DATASET RECORDS:
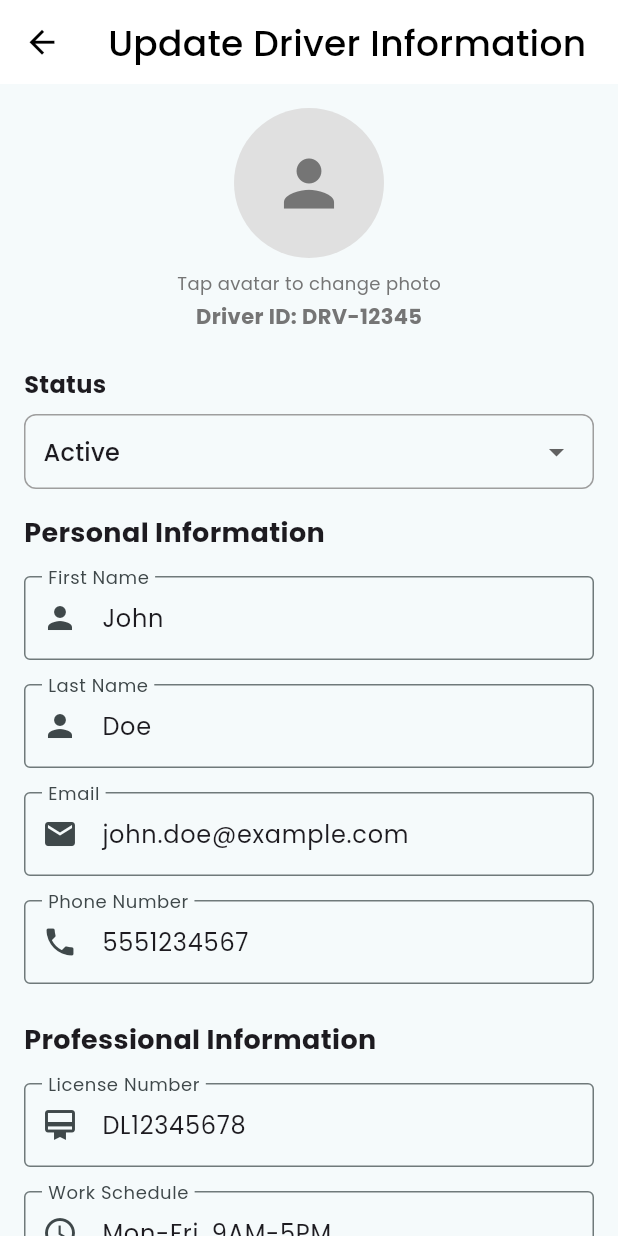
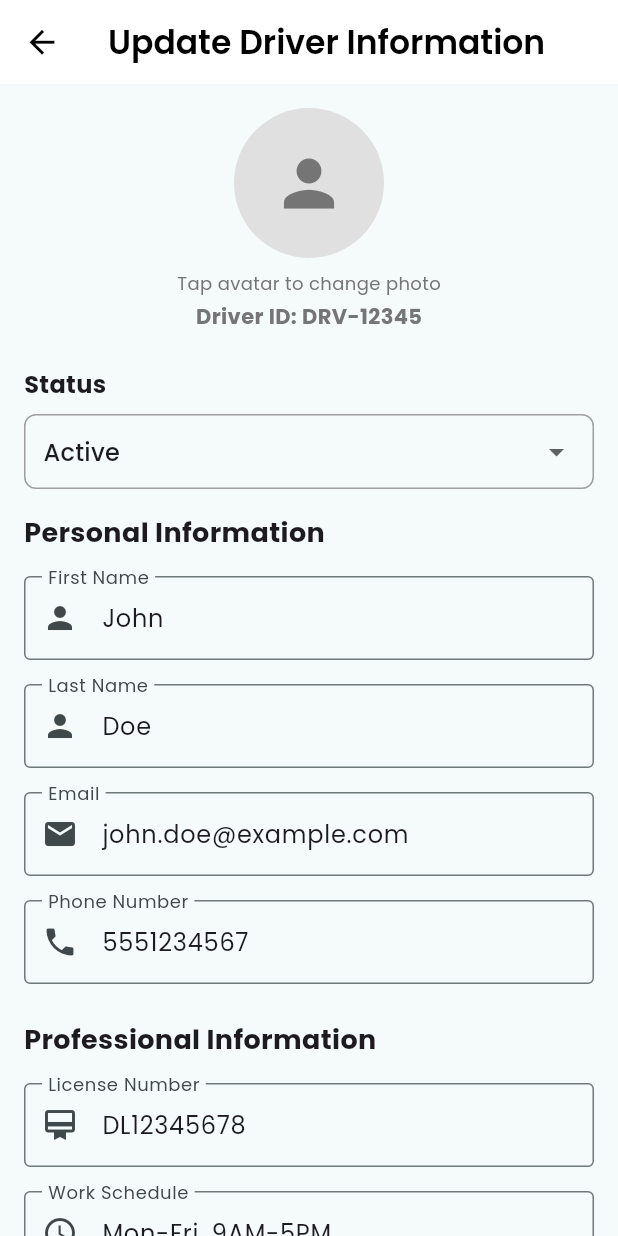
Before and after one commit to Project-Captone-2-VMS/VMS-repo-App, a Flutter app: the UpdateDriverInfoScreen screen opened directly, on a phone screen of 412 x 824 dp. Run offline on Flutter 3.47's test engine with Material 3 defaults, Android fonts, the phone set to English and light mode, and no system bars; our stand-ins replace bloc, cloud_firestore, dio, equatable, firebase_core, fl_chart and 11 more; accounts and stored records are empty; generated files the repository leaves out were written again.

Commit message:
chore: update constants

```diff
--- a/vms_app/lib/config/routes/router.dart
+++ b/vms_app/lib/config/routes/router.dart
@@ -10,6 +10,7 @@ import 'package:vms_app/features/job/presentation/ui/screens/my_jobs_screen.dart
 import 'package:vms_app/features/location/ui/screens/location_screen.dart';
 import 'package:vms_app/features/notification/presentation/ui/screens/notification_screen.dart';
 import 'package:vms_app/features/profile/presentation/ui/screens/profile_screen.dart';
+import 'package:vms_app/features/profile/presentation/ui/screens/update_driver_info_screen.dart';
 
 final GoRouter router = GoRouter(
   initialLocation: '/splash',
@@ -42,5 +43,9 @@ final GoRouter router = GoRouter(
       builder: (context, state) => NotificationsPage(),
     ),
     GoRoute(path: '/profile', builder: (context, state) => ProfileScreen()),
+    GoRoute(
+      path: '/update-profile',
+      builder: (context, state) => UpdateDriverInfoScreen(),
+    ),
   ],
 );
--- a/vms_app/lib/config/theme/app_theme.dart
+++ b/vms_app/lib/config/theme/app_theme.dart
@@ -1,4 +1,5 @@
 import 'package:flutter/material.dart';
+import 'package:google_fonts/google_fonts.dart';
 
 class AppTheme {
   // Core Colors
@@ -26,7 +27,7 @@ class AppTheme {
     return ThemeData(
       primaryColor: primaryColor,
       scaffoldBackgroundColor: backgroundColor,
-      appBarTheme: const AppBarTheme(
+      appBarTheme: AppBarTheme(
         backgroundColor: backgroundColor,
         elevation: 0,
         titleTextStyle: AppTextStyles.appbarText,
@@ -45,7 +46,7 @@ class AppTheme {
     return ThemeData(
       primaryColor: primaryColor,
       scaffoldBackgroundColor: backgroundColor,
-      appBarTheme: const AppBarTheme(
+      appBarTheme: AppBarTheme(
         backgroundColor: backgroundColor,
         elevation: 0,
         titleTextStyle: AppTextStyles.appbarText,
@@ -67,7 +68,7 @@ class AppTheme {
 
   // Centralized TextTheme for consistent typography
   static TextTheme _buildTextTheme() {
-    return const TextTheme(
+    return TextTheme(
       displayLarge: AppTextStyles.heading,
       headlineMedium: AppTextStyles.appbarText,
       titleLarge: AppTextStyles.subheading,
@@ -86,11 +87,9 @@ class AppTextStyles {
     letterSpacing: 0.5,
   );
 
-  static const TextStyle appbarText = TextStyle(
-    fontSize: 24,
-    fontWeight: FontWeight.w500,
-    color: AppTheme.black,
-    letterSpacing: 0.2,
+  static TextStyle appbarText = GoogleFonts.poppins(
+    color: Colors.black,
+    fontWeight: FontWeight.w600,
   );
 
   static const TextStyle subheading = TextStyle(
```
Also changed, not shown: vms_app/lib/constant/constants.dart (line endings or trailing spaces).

TASK DETAILS: Using the material above, gather every line that includes "appbarText".

SOLUTION:
         titleTextStyle: AppTextStyles.appbarText,
         titleTextStyle: AppTextStyles.appbarText,
       headlineMedium: AppTextStyles.appbarText,
-  static const TextStyle appbarText = TextStyle(
+  static TextStyle appbarText = GoogleFonts.poppins(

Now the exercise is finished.